#### WHAT IS BEING ASKED
Images are to be dropped; everything else in the entries below must be copied exactly.

#### DATA SUPPLIED
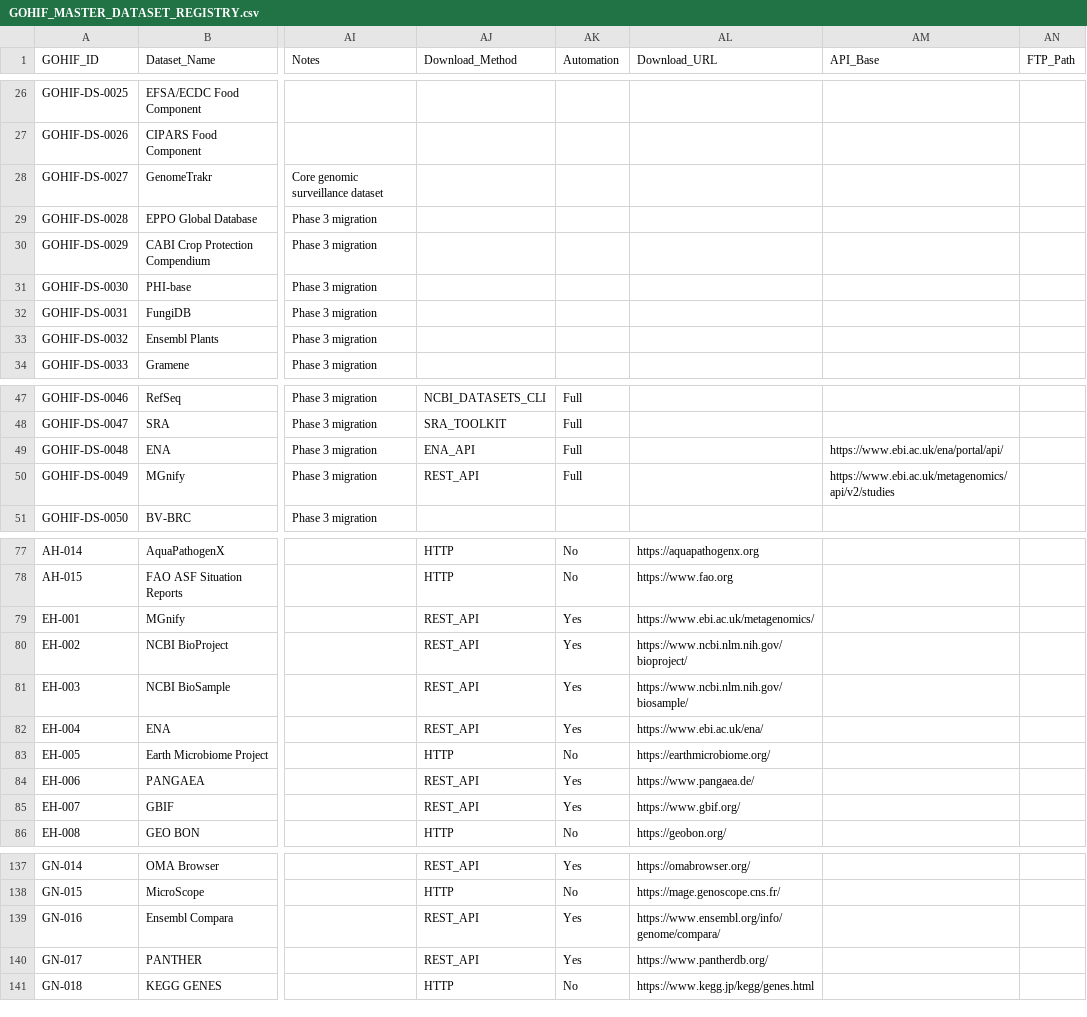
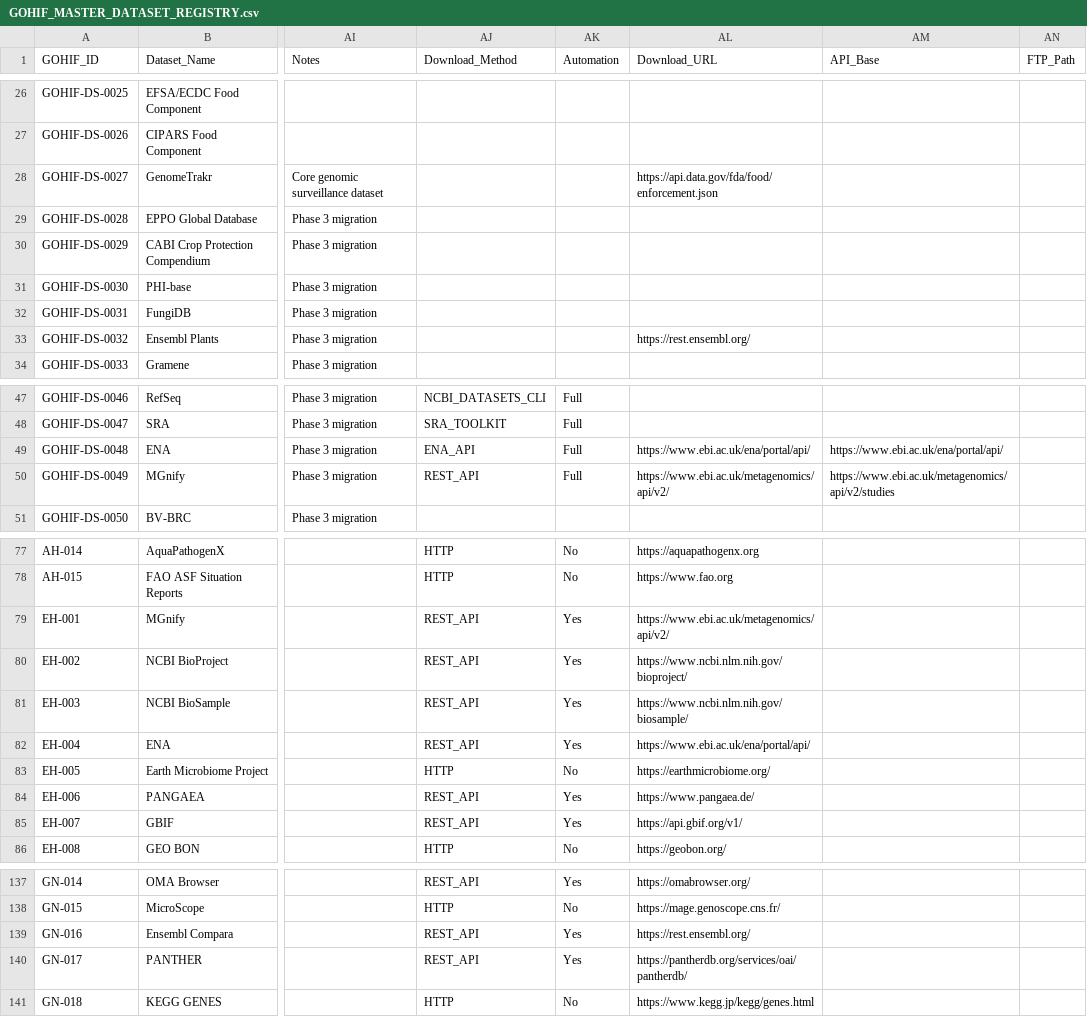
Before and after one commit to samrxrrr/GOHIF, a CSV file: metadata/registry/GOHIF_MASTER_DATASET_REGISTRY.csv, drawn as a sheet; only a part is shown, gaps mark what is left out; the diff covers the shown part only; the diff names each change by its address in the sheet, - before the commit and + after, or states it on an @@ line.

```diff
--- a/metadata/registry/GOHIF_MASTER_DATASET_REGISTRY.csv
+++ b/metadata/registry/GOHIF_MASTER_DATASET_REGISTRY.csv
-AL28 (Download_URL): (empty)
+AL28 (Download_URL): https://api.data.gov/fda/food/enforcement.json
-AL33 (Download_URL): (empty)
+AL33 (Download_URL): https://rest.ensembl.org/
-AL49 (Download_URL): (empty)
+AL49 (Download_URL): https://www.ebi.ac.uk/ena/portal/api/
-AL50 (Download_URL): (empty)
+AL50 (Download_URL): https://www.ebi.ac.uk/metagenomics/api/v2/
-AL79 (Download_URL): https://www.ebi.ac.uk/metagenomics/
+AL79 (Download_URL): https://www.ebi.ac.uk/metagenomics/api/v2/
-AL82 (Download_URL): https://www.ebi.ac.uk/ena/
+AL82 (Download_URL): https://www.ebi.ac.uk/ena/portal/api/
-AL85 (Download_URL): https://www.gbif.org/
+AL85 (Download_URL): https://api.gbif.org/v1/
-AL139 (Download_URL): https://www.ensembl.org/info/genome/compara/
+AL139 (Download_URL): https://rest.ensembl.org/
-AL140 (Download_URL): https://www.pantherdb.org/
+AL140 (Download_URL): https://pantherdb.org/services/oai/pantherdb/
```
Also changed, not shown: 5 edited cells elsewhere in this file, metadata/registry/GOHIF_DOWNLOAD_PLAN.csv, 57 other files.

#### EXERCISE SOLUTION
Before and after one commit to samrxrrr/GOHIF, a CSV file: metadata/registry/GOHIF_MASTER_DATASET_REGISTRY.csv, drawn as a sheet; only a part is shown, gaps mark what is left out; the diff covers the shown part only; the diff names each change by its address in the sheet, - before the commit and + after, or states it on an @@ line.

```diff
--- a/metadata/registry/GOHIF_MASTER_DATASET_REGISTRY.csv
+++ b/metadata/registry/GOHIF_MASTER_DATASET_REGISTRY.csv
-AL28 (Download_URL): (empty)
+AL28 (Download_URL): https://api.data.gov/fda/food/enforcement.json
-AL33 (Download_URL): (empty)
+AL33 (Download_URL): https://rest.ensembl.org/
-AL49 (Download_URL): (empty)
+AL49 (Download_URL): https://www.ebi.ac.uk/ena/portal/api/
-AL50 (Download_URL): (empty)
+AL50 (Download_URL): https://www.ebi.ac.uk/metagenomics/api/v2/
-AL79 (Download_URL): https://www.ebi.ac.uk/metagenomics/
+AL79 (Download_URL): https://www.ebi.ac.uk/metagenomics/api/v2/
-AL82 (Download_URL): https://www.ebi.ac.uk/ena/
+AL82 (Download_URL): https://www.ebi.ac.uk/ena/portal/api/
-AL85 (Download_URL): https://www.gbif.org/
+AL85 (Download_URL): https://api.gbif.org/v1/
-AL139 (Download_URL): https://www.ensembl.org/info/genome/compara/
+AL139 (Download_URL): https://rest.ensembl.org/
-AL140 (Download_URL): https://www.pantherdb.org/
+AL140 (Download_URL): https://pantherdb.org/services/oai/pantherdb/
```
Also changed, not shown: 5 edited cells elsewhere in this file, metadata/registry/GOHIF_DOWNLOAD_PLAN.csv, 57 other files.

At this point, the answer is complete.